BEGIN

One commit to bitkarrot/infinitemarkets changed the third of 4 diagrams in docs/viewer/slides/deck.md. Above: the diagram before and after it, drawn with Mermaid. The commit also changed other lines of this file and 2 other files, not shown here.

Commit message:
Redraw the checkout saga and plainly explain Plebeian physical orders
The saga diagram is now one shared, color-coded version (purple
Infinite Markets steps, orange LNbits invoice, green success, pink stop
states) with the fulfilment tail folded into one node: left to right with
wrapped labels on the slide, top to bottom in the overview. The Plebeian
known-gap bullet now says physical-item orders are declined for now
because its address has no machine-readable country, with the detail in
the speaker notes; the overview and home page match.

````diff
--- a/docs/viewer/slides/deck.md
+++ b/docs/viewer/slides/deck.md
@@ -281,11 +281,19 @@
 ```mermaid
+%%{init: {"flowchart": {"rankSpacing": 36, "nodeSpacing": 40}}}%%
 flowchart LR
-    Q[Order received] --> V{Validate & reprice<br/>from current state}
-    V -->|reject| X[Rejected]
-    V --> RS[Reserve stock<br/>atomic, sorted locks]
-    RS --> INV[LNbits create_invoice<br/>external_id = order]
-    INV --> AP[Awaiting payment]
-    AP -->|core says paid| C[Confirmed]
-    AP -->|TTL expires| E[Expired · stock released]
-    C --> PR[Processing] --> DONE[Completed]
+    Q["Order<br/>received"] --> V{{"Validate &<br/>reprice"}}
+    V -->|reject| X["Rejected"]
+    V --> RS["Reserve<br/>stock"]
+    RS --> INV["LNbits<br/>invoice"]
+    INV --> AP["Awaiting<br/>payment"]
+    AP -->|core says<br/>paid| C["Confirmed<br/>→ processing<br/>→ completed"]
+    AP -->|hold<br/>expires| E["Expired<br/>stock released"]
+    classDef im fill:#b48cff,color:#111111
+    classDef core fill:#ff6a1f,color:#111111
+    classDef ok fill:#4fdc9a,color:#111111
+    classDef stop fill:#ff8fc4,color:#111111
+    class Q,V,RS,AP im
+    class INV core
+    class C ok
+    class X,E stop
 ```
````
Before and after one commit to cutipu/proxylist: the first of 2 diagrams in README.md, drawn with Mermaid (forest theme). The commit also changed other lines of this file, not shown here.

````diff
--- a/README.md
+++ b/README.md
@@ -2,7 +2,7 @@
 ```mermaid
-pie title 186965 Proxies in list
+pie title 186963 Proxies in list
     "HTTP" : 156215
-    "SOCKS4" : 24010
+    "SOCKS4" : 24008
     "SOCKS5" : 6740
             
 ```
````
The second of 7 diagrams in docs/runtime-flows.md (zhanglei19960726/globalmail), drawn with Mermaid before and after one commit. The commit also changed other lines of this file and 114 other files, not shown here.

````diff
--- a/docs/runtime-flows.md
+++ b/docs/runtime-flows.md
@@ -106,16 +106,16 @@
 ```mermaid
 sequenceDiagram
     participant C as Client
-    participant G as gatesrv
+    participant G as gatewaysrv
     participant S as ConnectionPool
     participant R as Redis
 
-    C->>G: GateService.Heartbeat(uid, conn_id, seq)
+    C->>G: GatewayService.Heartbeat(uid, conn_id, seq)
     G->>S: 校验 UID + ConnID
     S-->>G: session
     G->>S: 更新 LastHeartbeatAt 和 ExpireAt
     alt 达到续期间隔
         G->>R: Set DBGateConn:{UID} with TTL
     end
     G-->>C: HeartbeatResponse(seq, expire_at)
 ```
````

END

*EXERCISE DIRECTIONS*
Restate the material exactly, from its opening line to its closing one.

*RESPONSE TO THIS TASK*
One commit to bitkarrot/infinitemarkets changed the third of 4 diagrams in docs/viewer/slides/deck.md. Above: the diagram before and after it, drawn with Mermaid. The commit also changed other lines of this file and 2 other files, not shown here.

Commit message:
Redraw the checkout saga and plainly explain Plebeian physical orders
The saga diagram is now one shared, color-coded version (purple
Infinite Markets steps, orange LNbits invoice, green success, pink stop
states) with the fulfilment tail folded into one node: left to right with
wrapped labels on the slide, top to bottom in the overview. The Plebeian
known-gap bullet now says physical-item orders are declined for now
because its address has no machine-readable country, with the detail in
the speaker notes; the overview and home page match.

````diff
--- a/docs/viewer/slides/deck.md
+++ b/docs/viewer/slides/deck.md
@@ -281,11 +281,19 @@
 ```mermaid
+%%{init: {"flowchart": {"rankSpacing": 36, "nodeSpacing": 40}}}%%
 flowchart LR
-    Q[Order received] --> V{Validate & reprice<br/>from current state}
-    V -->|reject| X[Rejected]
-    V --> RS[Reserve stock<br/>atomic, sorted locks]
-    RS --> INV[LNbits create_invoice<br/>external_id = order]
-    INV --> AP[Awaiting payment]
-    AP -->|core says paid| C[Confirmed]
-    AP -->|TTL expires| E[Expired · stock released]
-    C --> PR[Processing] --> DONE[Completed]
+    Q["Order<br/>received"] --> V{{"Validate &<br/>reprice"}}
+    V -->|reject| X["Rejected"]
+    V --> RS["Reserve<br/>stock"]
+    RS --> INV["LNbits<br/>invoice"]
+    INV --> AP["Awaiting<br/>payment"]
+    AP -->|core says<br/>paid| C["Confirmed<br/>→ processing<br/>→ completed"]
+    AP -->|hold<br/>expires| E["Expired<br/>stock released"]
+    classDef im fill:#b48cff,color:#111111
+    classDef core fill:#ff6a1f,color:#111111
+    classDef ok fill:#4fdc9a,color:#111111
+    classDef stop fill:#ff8fc4,color:#111111
+    class Q,V,RS,AP im
+    class INV core
+    class C ok
+    class X,E stop
 ```
````
Before and after one commit to cutipu/proxylist: the first of 2 diagrams in README.md, drawn with Mermaid (forest theme). The commit also changed other lines of this file, not shown here.

````diff
--- a/README.md
+++ b/README.md
@@ -2,7 +2,7 @@
 ```mermaid
-pie title 186965 Proxies in list
+pie title 186963 Proxies in list
     "HTTP" : 156215
-    "SOCKS4" : 24010
+    "SOCKS4" : 24008
     "SOCKS5" : 6740
             
 ```
````
The second of 7 diagrams in docs/runtime-flows.md (zhanglei19960726/globalmail), drawn with Mermaid before and after one commit. The commit also changed other lines of this file and 114 other files, not shown here.

````diff
--- a/docs/runtime-flows.md
+++ b/docs/runtime-flows.md
@@ -106,16 +106,16 @@
 ```mermaid
 sequenceDiagram
     participant C as Client
-    participant G as gatesrv
+    participant G as gatewaysrv
     participant S as ConnectionPool
     participant R as Redis
 
-    C->>G: GateService.Heartbeat(uid, conn_id, seq)
+    C->>G: GatewayService.Heartbeat(uid, conn_id, seq)
     G->>S: 校验 UID + ConnID
     S-->>G: session
     G->>S: 更新 LastHeartbeatAt 和 ExpireAt
     alt 达到续期间隔
         G->>R: Set DBGateConn:{UID} with TTL
     end
     G-->>C: HeartbeatResponse(seq, expire_at)
 ```
````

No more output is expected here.